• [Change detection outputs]
══════

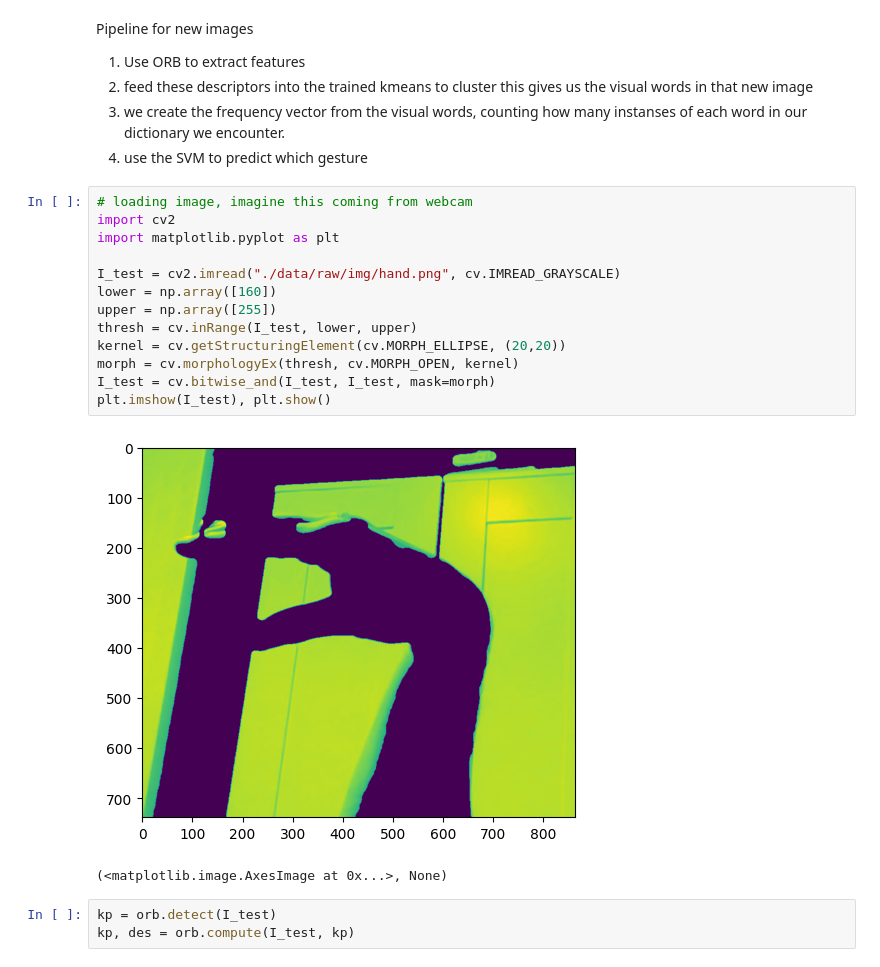
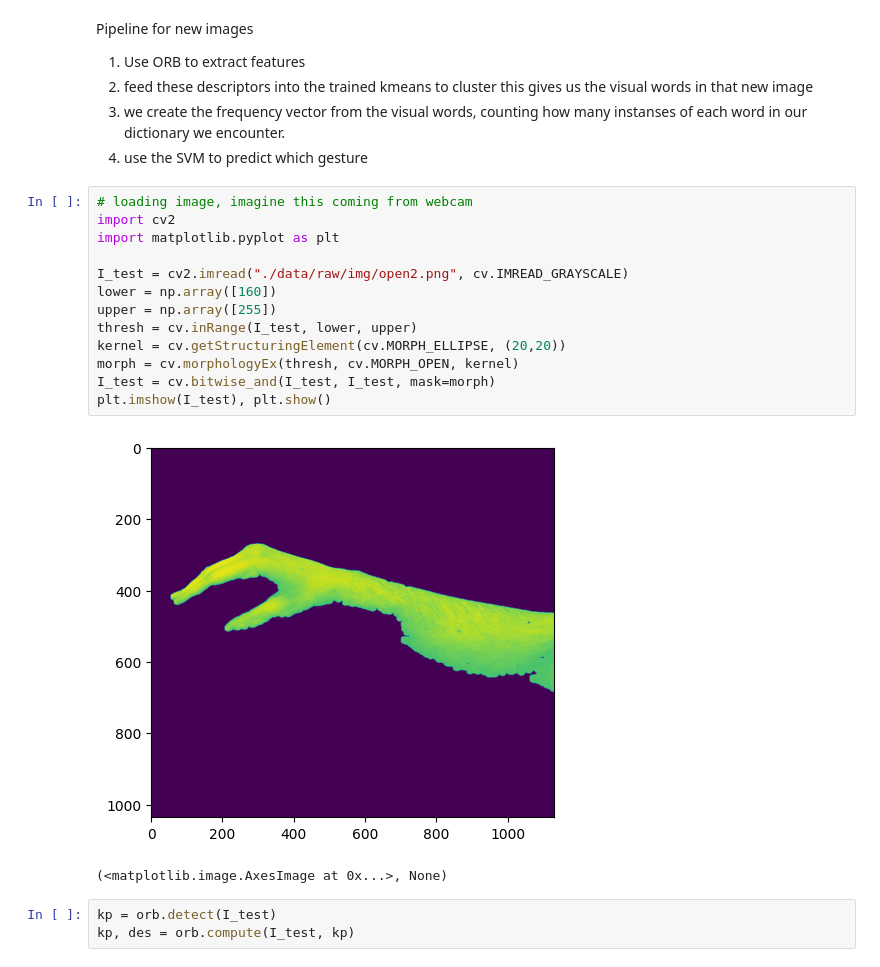
Before and after one commit to eirivarn/ComputerVisionInverseKinematics, a Jupyter notebook: GestureRecognition.ipynb, the cells around one changed output. Drawn from its saved outputs; the diff is of its cells as text.

```diff
--- a/GestureRecognition.ipynb
+++ b/GestureRecognition.ipynb
@@ -212,18 +268,18 @@ Pipeline for new images
 # %%
 # loading image, imagine this coming from webcam
 import cv2
 import matplotlib.pyplot as plt
 
-I_test = cv2.imread("./data/raw/img/hand.png", cv.IMREAD_GRAYSCALE)
+I_test = cv2.imread("./data/raw/img/open2.png", cv.IMREAD_GRAYSCALE)
 lower = np.array([160])
 upper = np.array([255])
 thresh = cv.inRange(I_test, lower, upper)
 kernel = cv.getStructuringElement(cv.MORPH_ELLIPSE, (20,20))
 morph = cv.morphologyEx(thresh, cv.MORPH_OPEN, kernel)
 I_test = cv.bitwise_and(I_test, I_test, mask=morph)
 plt.imshow(I_test), plt.show()
 # %% [output]
-[figure, old version]
+[figure, new version]
 (<matplotlib.image.AxesImage at 0x...>, None)
 # %%
 kp = orb.detect(I_test)
```
Also changed, not shown: parts of 20 cells of this notebook, 3 other files.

══════

• [What needs to be done] Across all the entries, count the lines that contain the string "upper", and give that number without anything else.

• [Task response] 2